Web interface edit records
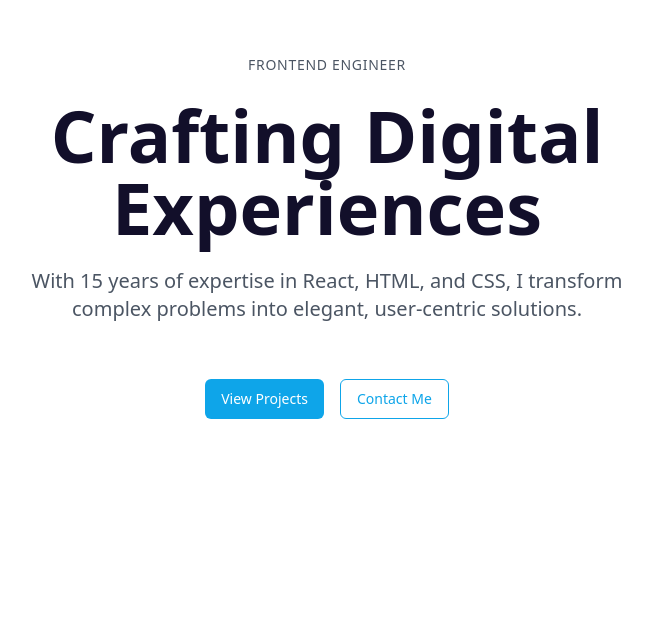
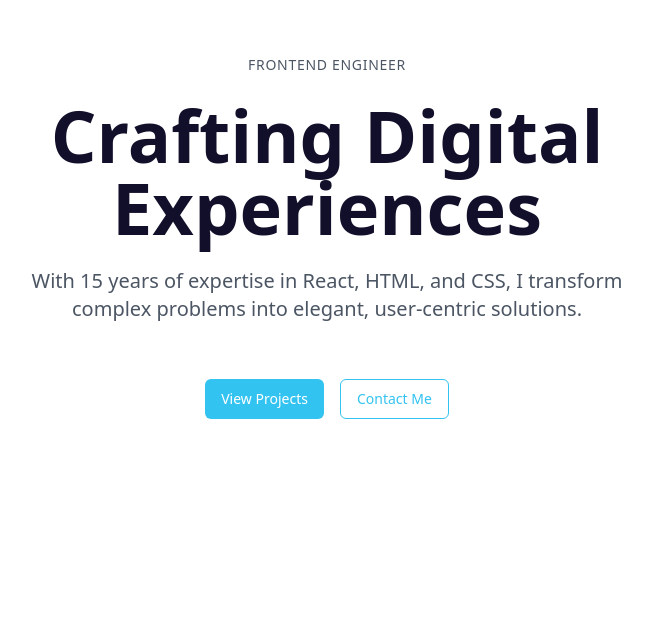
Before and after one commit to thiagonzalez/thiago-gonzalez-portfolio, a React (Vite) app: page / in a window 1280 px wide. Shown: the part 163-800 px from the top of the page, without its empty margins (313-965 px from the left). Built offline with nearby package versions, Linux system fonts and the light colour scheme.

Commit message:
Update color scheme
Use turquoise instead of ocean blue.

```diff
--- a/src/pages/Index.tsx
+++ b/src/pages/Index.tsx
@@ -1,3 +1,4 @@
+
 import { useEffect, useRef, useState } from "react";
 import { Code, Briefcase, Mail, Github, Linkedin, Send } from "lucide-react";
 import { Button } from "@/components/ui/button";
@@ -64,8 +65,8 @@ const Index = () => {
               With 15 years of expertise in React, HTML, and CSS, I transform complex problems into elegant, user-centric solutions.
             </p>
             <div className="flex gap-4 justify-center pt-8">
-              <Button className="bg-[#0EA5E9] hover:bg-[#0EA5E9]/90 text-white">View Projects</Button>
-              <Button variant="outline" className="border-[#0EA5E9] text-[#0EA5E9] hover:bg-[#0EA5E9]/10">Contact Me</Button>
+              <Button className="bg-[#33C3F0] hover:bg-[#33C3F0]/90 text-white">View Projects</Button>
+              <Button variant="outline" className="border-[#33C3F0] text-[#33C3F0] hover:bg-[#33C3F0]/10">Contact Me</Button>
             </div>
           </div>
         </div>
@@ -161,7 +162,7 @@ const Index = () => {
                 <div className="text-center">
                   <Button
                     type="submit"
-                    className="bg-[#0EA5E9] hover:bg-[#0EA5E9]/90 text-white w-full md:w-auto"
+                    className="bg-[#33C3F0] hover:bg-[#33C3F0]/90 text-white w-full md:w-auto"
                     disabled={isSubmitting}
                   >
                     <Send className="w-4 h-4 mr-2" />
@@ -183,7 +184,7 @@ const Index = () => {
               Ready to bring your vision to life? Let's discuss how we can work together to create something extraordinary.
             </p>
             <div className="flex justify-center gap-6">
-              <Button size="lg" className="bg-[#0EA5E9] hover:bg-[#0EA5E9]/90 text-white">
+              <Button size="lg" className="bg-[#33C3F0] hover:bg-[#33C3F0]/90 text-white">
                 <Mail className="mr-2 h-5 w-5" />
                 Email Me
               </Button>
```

==

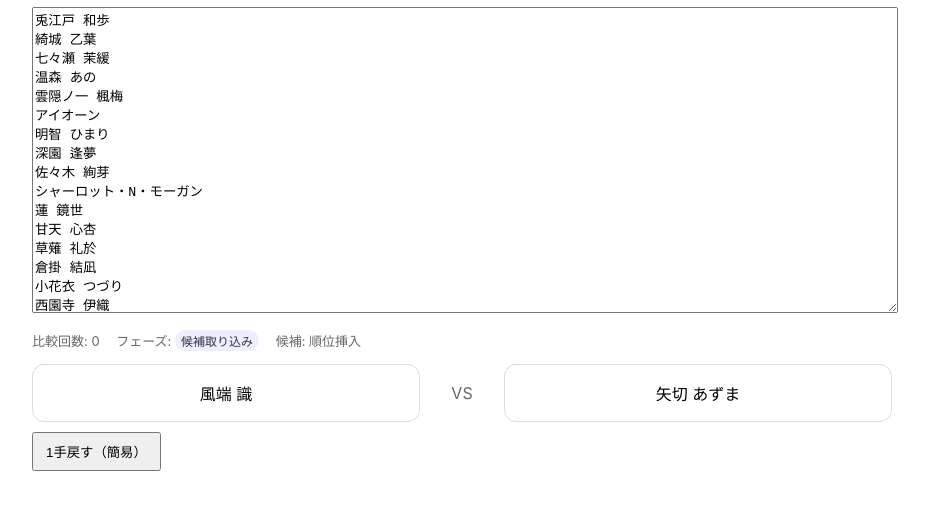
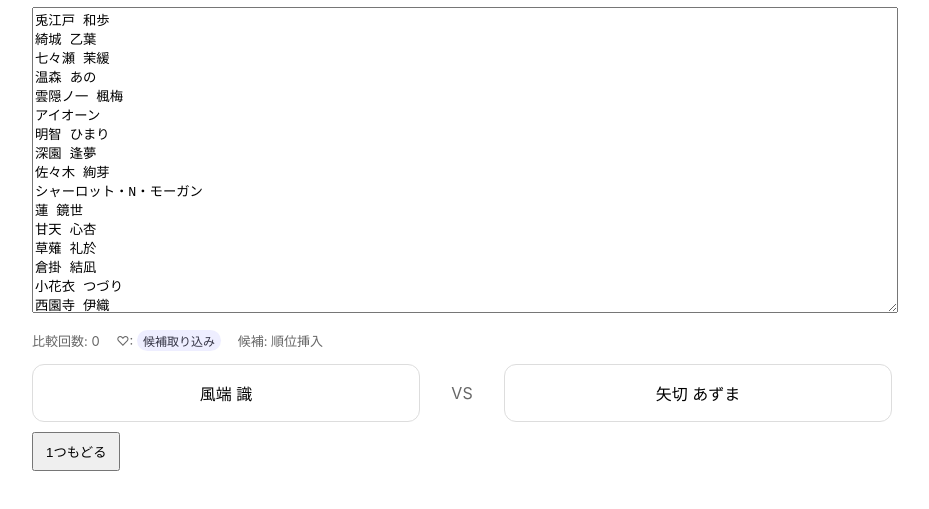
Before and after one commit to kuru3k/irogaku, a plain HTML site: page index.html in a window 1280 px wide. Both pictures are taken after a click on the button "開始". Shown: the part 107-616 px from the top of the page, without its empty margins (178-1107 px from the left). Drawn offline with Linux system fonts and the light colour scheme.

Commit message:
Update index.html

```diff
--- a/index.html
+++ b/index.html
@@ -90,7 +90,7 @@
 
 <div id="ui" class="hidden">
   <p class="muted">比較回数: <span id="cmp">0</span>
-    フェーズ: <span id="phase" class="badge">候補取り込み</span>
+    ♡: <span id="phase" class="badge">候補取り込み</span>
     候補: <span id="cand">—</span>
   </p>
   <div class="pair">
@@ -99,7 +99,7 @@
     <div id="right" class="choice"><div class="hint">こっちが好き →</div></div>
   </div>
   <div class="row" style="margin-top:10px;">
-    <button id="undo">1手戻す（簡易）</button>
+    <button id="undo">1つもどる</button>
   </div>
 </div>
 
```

**Your instructions**.
Show, from the records above, every line that includes "span".

**Written solution**.
   <p class="muted">比較回数: <span id="cmp">0</span>
-    フェーズ: <span id="phase" class="badge">候補取り込み</span>
+    ♡: <span id="phase" class="badge">候補取り込み</span>
     候補: <span id="cand">—</span>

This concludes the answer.